■ ASSIGNED TASK
The task calls for each line of the records below in which the word "style" appears.

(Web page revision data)

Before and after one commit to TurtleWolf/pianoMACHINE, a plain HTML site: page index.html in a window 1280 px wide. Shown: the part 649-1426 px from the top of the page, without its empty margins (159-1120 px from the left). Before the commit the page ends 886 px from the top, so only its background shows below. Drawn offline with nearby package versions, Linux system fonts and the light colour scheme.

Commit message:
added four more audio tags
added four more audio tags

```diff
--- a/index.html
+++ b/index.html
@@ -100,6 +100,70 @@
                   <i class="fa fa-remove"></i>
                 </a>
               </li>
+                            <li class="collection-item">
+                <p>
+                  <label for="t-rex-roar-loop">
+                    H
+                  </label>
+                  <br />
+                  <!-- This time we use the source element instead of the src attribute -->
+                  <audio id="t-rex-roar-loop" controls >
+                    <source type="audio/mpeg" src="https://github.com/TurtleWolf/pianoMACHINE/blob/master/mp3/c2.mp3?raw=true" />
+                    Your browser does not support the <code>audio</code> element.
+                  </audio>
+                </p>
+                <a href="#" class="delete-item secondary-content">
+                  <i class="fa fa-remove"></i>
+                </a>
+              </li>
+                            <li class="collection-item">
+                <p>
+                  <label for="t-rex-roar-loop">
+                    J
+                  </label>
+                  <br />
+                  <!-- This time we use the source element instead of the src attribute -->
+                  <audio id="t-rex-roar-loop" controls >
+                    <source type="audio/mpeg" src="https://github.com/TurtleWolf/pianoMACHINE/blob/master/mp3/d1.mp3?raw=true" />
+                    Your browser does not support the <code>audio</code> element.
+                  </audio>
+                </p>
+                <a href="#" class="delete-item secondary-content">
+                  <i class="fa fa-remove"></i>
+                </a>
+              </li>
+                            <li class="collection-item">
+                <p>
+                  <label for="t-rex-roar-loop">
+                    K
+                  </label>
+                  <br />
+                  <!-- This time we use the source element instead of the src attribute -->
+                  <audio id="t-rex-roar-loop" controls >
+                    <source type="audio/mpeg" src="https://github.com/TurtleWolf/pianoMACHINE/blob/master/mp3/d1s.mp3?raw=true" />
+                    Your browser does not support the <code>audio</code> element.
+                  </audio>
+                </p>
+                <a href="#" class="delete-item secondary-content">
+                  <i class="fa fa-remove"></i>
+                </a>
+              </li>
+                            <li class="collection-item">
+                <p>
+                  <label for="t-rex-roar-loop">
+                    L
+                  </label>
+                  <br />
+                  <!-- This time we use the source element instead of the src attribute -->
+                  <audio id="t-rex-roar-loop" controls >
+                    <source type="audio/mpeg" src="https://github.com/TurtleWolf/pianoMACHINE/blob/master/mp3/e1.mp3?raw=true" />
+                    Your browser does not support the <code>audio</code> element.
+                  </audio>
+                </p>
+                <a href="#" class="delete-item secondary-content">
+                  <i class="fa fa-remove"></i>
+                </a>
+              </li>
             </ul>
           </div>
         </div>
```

--

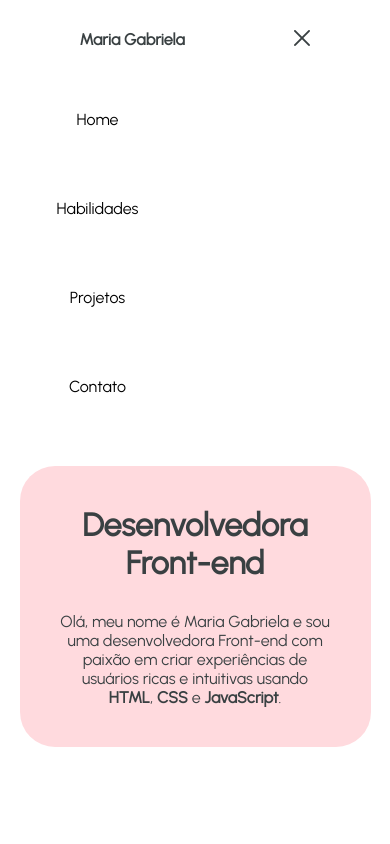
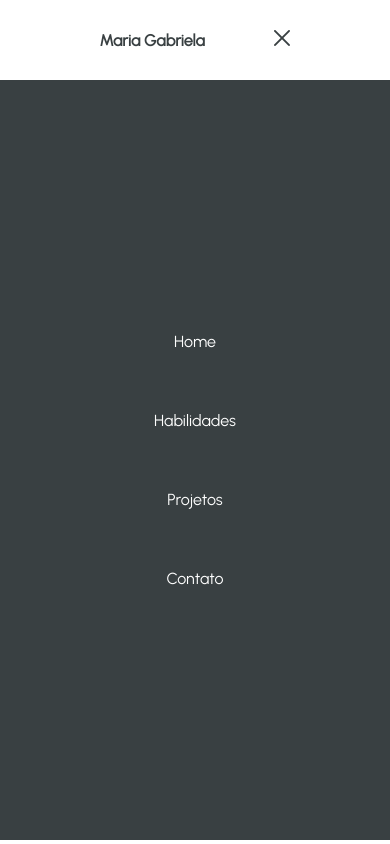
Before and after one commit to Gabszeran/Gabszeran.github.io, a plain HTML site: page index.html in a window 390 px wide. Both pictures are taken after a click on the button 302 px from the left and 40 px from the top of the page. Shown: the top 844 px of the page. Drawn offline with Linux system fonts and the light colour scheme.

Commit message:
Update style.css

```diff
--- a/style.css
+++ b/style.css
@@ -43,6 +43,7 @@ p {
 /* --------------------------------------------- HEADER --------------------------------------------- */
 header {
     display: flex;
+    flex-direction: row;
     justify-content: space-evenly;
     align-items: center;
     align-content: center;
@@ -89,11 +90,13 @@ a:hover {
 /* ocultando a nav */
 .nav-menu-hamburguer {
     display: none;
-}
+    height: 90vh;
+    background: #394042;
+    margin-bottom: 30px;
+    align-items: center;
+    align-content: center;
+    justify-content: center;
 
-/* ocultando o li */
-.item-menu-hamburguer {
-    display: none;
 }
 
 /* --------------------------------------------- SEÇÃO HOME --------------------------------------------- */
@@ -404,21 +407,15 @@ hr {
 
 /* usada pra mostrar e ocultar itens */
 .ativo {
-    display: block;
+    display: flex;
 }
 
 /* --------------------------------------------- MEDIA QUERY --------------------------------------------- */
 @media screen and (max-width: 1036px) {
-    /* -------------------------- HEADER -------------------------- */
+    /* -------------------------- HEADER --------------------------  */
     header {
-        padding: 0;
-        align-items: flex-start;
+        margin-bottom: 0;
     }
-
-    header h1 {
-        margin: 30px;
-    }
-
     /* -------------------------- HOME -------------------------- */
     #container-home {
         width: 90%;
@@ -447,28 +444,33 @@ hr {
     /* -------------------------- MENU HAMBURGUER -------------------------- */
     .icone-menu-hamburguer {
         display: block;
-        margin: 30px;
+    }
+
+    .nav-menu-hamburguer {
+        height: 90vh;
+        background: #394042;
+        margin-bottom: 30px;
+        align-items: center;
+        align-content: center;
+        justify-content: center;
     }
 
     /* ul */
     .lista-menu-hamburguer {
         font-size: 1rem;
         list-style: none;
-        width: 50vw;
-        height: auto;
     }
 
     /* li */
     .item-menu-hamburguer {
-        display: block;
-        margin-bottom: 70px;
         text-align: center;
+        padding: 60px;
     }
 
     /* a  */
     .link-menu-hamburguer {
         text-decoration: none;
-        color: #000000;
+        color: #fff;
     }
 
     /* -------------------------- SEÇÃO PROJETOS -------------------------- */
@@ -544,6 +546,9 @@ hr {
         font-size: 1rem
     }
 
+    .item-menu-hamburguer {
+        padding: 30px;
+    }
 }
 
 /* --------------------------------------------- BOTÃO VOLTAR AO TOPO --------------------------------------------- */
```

■ RESULT OF THIS EXERCISE
Update style.css
--- a/style.css
+++ b/style.css
         list-style: none;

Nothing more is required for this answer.